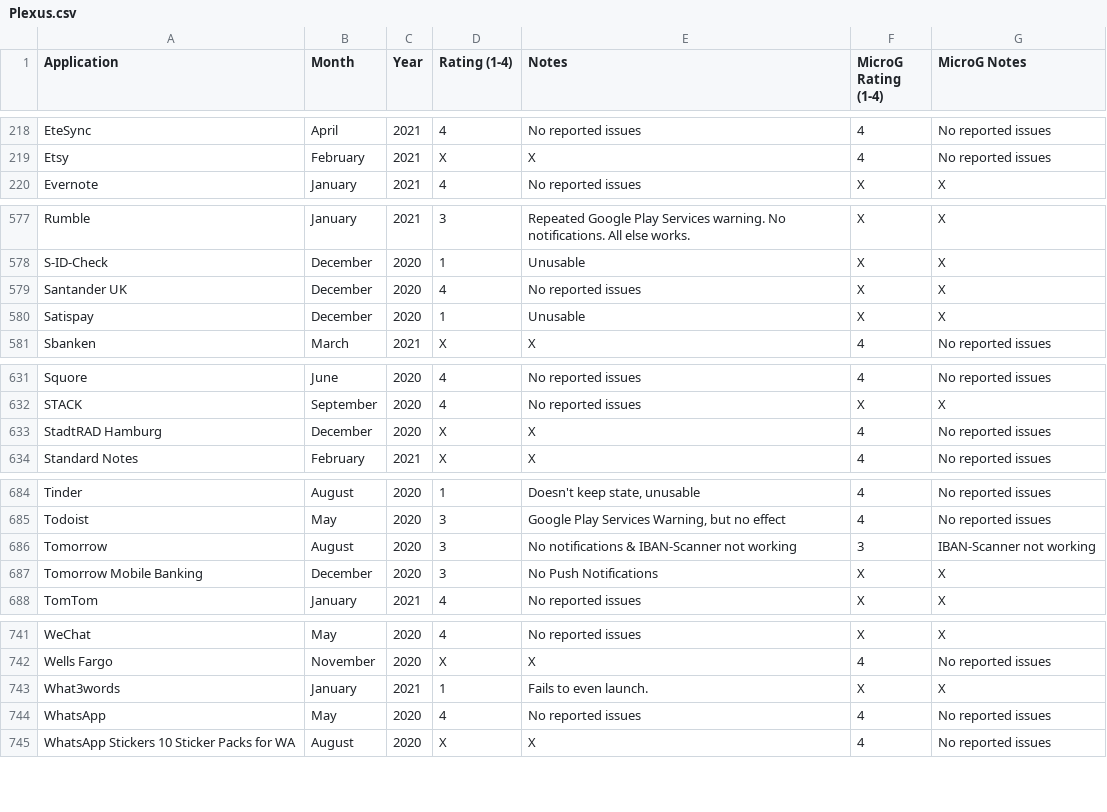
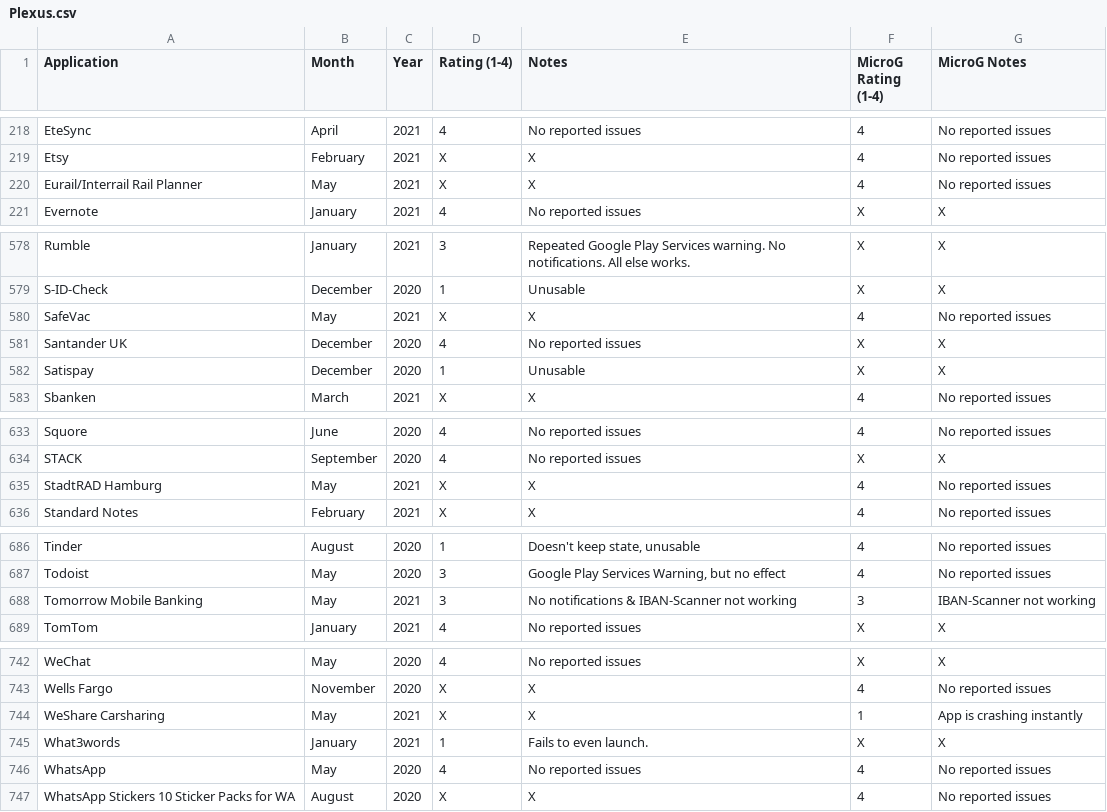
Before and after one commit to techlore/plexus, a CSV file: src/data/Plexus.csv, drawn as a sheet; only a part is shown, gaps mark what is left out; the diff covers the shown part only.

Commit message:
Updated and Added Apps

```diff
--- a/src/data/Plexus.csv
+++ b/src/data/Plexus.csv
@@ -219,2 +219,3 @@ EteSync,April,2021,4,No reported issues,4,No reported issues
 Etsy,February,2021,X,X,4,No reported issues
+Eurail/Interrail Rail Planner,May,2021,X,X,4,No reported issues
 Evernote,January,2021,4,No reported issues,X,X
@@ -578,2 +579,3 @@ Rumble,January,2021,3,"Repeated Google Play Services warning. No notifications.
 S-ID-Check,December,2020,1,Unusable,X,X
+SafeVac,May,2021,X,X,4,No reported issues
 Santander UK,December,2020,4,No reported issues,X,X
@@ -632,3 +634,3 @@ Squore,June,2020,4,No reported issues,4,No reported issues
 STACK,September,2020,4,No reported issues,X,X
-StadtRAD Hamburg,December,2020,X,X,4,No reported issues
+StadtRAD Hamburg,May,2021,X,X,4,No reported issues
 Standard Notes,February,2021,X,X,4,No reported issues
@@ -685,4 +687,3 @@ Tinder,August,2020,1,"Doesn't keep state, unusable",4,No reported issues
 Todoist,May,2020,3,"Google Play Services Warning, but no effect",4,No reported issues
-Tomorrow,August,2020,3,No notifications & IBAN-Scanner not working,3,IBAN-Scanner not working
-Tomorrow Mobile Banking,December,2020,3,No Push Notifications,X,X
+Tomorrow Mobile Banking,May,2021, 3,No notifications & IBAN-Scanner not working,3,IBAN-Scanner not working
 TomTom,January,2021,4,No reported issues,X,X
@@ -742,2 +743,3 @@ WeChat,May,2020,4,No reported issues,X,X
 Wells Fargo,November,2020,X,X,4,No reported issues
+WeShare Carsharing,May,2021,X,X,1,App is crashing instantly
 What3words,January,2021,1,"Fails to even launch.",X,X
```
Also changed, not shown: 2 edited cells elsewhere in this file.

####################

Every line of the material should be repeated precisely; pictures are to be excluded.

=== TASK RESULT ===
Before and after one commit to techlore/plexus, a CSV file: src/data/Plexus.csv, drawn as a sheet; only a part is shown, gaps mark what is left out; the diff covers the shown part only.

Commit message:
Updated and Added Apps

```diff
--- a/src/data/Plexus.csv
+++ b/src/data/Plexus.csv
@@ -219,2 +219,3 @@ EteSync,April,2021,4,No reported issues,4,No reported issues
 Etsy,February,2021,X,X,4,No reported issues
+Eurail/Interrail Rail Planner,May,2021,X,X,4,No reported issues
 Evernote,January,2021,4,No reported issues,X,X
@@ -578,2 +579,3 @@ Rumble,January,2021,3,"Repeated Google Play Services warning. No notifications.
 S-ID-Check,December,2020,1,Unusable,X,X
+SafeVac,May,2021,X,X,4,No reported issues
 Santander UK,December,2020,4,No reported issues,X,X
@@ -632,3 +634,3 @@ Squore,June,2020,4,No reported issues,4,No reported issues
 STACK,September,2020,4,No reported issues,X,X
-StadtRAD Hamburg,December,2020,X,X,4,No reported issues
+StadtRAD Hamburg,May,2021,X,X,4,No reported issues
 Standard Notes,February,2021,X,X,4,No reported issues
@@ -685,4 +687,3 @@ Tinder,August,2020,1,"Doesn't keep state, unusable",4,No reported issues
 Todoist,May,2020,3,"Google Play Services Warning, but no effect",4,No reported issues
-Tomorrow,August,2020,3,No notifications & IBAN-Scanner not working,3,IBAN-Scanner not working
-Tomorrow Mobile Banking,December,2020,3,No Push Notifications,X,X
+Tomorrow Mobile Banking,May,2021, 3,No notifications & IBAN-Scanner not working,3,IBAN-Scanner not working
 TomTom,January,2021,4,No reported issues,X,X
@@ -742,2 +743,3 @@ WeChat,May,2020,4,No reported issues,X,X
 Wells Fargo,November,2020,X,X,4,No reported issues
+WeShare Carsharing,May,2021,X,X,1,App is crashing instantly
 What3words,January,2021,1,"Fails to even launch.",X,X
```
Also changed, not shown: 2 edited cells elsewhere in this file.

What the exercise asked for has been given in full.